_PROBLEM DESCRIPTION_:
Look through the data below for the string "other", and copy every line where it turns up.
>>>
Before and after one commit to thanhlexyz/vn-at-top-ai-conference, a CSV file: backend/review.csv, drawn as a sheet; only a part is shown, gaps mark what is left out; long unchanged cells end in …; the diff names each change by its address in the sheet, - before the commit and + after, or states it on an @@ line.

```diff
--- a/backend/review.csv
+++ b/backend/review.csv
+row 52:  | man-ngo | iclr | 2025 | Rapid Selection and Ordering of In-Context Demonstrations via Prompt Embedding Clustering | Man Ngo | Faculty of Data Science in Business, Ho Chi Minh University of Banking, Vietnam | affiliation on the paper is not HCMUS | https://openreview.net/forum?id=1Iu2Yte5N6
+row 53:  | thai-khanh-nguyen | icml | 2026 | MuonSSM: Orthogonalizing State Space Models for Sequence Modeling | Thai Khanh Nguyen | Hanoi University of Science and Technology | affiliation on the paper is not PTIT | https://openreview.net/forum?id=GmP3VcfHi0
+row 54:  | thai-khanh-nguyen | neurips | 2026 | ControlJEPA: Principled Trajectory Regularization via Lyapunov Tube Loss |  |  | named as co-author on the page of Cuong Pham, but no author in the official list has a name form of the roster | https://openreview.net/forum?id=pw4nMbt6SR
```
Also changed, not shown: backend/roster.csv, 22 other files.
<<<
>>>
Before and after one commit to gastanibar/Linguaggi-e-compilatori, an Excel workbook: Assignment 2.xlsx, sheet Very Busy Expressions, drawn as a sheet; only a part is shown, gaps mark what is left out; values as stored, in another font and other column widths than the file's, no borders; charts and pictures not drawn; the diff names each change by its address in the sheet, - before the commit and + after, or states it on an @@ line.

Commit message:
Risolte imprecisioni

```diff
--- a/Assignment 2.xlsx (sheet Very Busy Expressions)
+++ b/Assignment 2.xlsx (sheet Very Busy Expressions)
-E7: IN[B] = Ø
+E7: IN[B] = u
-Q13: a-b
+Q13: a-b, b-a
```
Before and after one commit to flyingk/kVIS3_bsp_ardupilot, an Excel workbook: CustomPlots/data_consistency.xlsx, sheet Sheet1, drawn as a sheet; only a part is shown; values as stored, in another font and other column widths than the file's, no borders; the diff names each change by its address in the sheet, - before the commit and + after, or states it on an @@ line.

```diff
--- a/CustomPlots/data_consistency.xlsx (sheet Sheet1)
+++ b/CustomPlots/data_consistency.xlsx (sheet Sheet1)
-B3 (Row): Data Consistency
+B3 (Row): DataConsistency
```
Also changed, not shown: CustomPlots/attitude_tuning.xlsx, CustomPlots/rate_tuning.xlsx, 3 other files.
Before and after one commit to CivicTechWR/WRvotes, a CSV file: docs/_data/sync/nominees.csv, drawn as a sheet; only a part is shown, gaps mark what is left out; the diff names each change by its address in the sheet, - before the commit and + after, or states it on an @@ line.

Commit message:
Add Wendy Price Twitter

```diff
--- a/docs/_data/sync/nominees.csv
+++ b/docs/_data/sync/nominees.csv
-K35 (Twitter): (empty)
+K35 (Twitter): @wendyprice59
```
<<<
>>>
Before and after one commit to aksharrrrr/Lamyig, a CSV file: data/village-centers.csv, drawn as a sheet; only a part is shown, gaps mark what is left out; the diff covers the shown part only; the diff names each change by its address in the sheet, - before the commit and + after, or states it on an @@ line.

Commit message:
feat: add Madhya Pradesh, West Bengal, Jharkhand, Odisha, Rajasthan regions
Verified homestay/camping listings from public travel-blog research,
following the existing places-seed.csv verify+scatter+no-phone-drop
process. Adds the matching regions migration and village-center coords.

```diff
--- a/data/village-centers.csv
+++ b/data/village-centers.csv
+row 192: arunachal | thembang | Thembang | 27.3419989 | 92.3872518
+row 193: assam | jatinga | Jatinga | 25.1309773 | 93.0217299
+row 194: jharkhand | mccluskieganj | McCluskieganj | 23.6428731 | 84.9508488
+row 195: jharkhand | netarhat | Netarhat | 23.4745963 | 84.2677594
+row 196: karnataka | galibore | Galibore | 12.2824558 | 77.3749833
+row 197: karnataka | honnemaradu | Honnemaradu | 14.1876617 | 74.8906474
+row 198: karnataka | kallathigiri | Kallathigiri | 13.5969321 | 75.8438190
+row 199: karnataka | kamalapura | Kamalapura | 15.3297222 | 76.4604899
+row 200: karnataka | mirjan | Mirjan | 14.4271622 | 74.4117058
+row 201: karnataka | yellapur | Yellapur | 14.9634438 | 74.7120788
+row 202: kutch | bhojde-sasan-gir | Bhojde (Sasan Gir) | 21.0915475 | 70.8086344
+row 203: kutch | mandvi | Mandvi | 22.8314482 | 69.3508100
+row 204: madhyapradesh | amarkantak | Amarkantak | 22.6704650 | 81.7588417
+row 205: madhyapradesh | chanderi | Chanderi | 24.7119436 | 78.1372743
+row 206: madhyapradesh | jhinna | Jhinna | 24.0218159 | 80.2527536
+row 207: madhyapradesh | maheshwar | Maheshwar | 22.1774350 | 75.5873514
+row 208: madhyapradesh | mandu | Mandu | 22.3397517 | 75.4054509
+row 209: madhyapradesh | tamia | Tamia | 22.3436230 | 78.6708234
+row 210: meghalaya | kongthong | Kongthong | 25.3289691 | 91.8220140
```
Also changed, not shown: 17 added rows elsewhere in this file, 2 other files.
<<<
_RESPONSE TO THIS TASK_:
Also changed, not shown: backend/roster.csv, 22 other files.
Before and after one commit to gastanibar/Linguaggi-e-compilatori, an Excel workbook: Assignment 2.xlsx, sheet Very Busy Expressions, drawn as a sheet; only a part is shown, gaps mark what is left out; values as stored, in another font and other column widths than the file's, no borders; charts and pictures not drawn; the diff names each change by its address in the sheet, - before the commit and + after, or states it on an @@ line.
Before and after one commit to flyingk/kVIS3_bsp_ardupilot, an Excel workbook: CustomPlots/data_consistency.xlsx, sheet Sheet1, drawn as a sheet; only a part is shown; values as stored, in another font and other column widths than the file's, no borders; the diff names each change by its address in the sheet, - before the commit and + after, or states it on an @@ line.
Also changed, not shown: CustomPlots/attitude_tuning.xlsx, CustomPlots/rate_tuning.xlsx, 3 other files.
Also changed, not shown: 17 added rows elsewhere in this file, 2 other files.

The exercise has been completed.